(Content revision data)
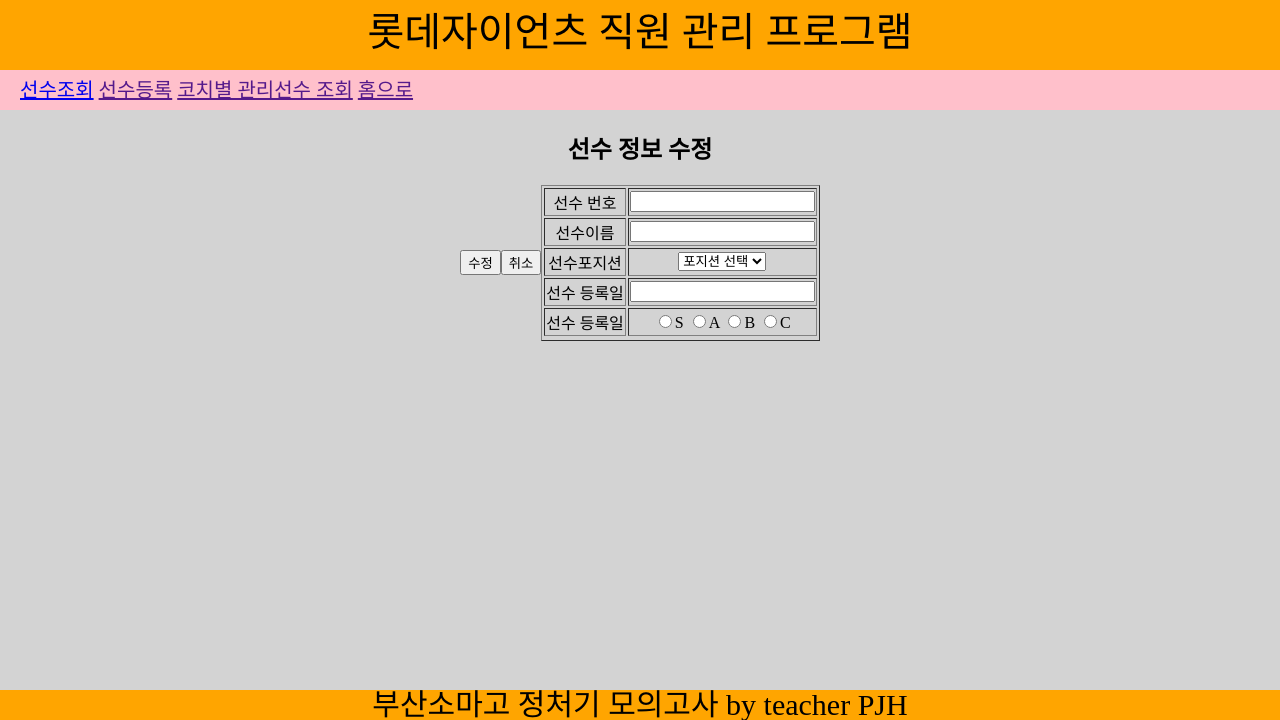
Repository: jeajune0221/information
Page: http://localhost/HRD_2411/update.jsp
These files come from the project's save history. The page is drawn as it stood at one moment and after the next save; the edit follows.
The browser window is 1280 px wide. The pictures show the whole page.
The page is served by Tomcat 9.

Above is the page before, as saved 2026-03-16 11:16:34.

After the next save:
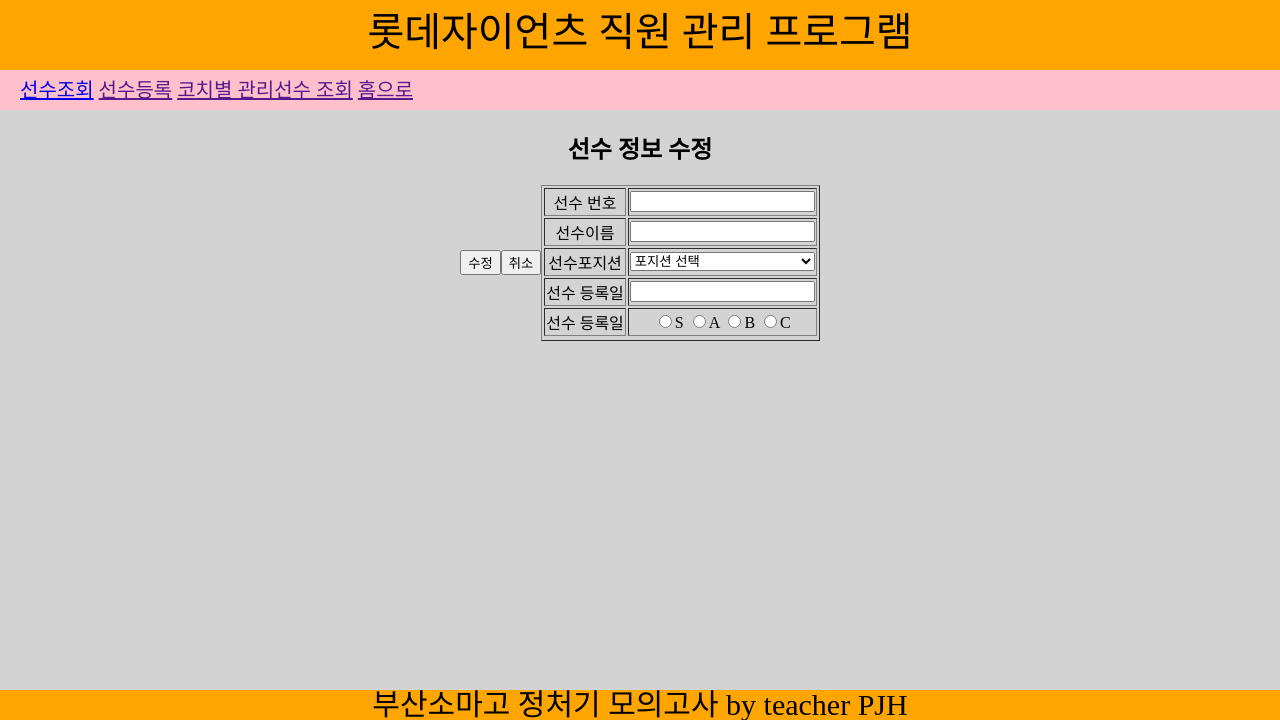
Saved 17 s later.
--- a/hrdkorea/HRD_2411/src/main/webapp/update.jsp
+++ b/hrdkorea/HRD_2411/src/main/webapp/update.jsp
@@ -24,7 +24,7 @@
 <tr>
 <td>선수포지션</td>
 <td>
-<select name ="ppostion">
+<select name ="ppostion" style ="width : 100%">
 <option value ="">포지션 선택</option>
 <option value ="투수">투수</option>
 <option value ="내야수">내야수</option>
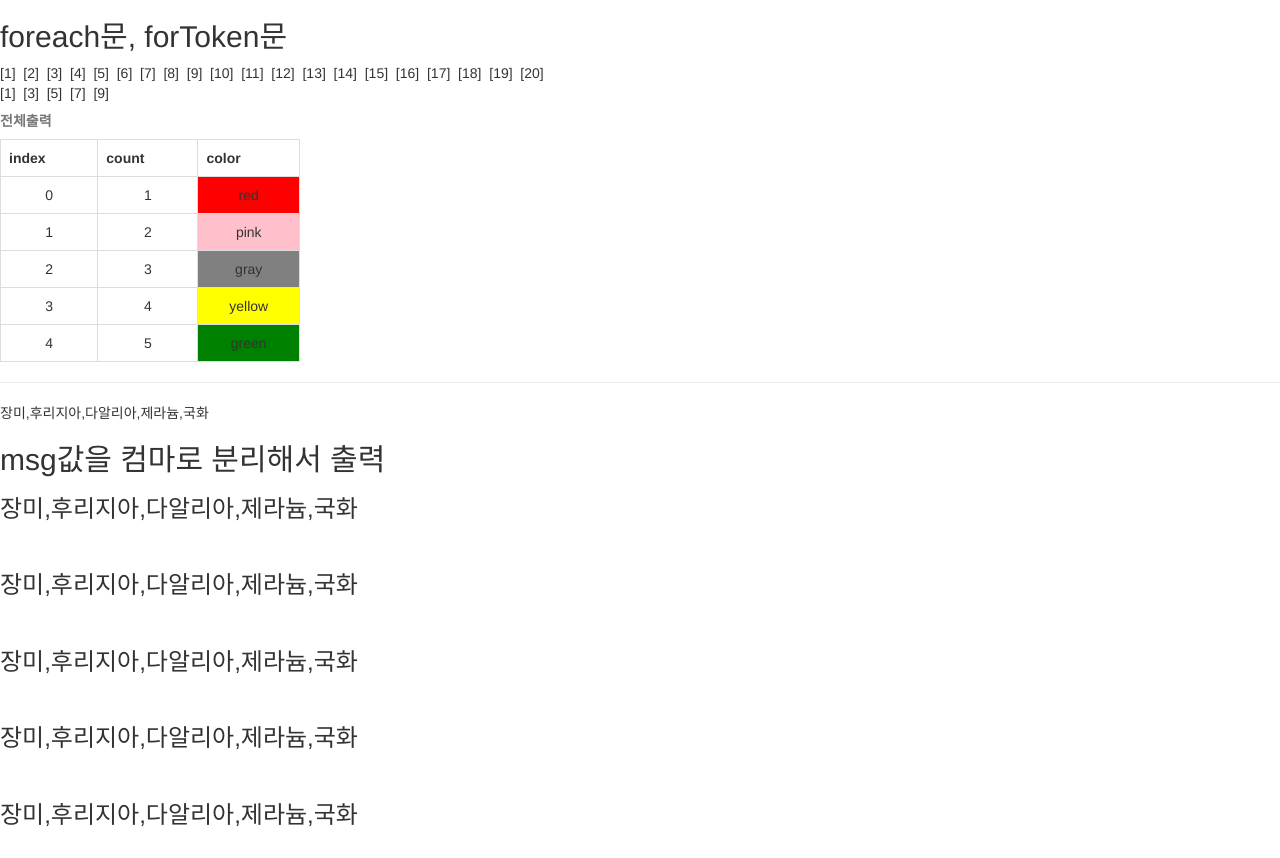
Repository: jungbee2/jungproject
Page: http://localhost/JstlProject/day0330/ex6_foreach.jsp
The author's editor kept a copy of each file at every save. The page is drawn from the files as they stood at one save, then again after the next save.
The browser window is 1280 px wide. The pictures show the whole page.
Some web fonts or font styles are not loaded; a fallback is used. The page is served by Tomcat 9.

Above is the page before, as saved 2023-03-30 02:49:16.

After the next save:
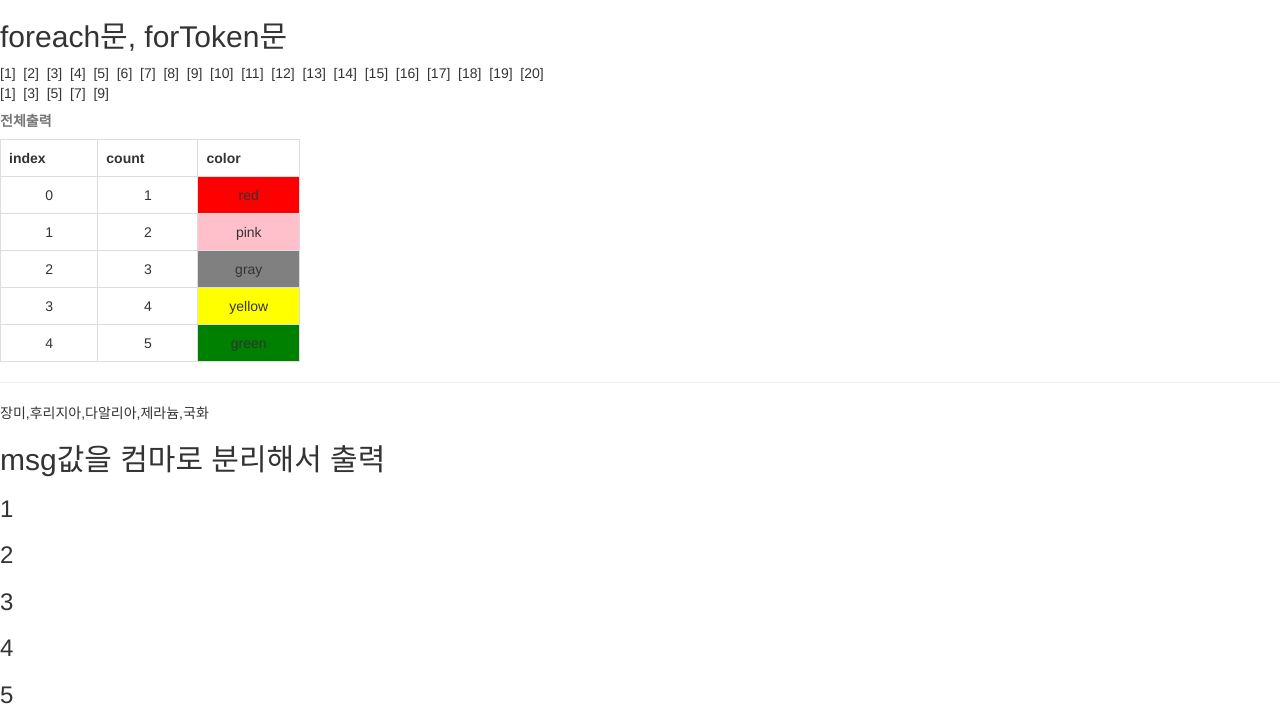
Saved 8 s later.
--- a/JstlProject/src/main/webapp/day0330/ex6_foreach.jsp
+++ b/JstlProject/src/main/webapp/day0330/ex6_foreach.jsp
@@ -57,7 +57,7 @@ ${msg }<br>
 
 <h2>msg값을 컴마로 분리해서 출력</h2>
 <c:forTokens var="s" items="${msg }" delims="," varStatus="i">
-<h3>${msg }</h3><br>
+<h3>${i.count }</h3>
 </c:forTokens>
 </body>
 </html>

__What to do__
All of the data above is to be repeated exactly, with the pictures left out.

__Exercise result__
Repository: jeajune0221/information
Page: http://localhost/HRD_2411/update.jsp
These files come from the project's save history. The page is drawn as it stood at one moment and after the next save; the edit follows.
The browser window is 1280 px wide. The pictures show the whole page.
The page is served by Tomcat 9.

Above is the page before, as saved 2026-03-16 11:16:34.

After the next save:
Saved 17 s later.
--- a/hrdkorea/HRD_2411/src/main/webapp/update.jsp
+++ b/hrdkorea/HRD_2411/src/main/webapp/update.jsp
@@ -24,7 +24,7 @@
 <tr>
 <td>선수포지션</td>
 <td>
-<select name ="ppostion">
+<select name ="ppostion" style ="width : 100%">
 <option value ="">포지션 선택</option>
 <option value ="투수">투수</option>
 <option value ="내야수">내야수</option>
Repository: jungbee2/jungproject
Page: http://localhost/JstlProject/day0330/ex6_foreach.jsp
The author's editor kept a copy of each file at every save. The page is drawn from the files as they stood at one save, then again after the next save.
The browser window is 1280 px wide. The pictures show the whole page.
Some web fonts or font styles are not loaded; a fallback is used. The page is served by Tomcat 9.

Above is the page before, as saved 2023-03-30 02:49:16.

After the next save:
Saved 8 s later.
--- a/JstlProject/src/main/webapp/day0330/ex6_foreach.jsp
+++ b/JstlProject/src/main/webapp/day0330/ex6_foreach.jsp
@@ -57,7 +57,7 @@ ${msg }<br>
 
 <h2>msg값을 컴마로 분리해서 출력</h2>
 <c:forTokens var="s" items="${msg }" delims="," varStatus="i">
-<h3>${msg }</h3><br>
+<h3>${i.count }</h3>
 </c:forTokens>
 </body>
 </html>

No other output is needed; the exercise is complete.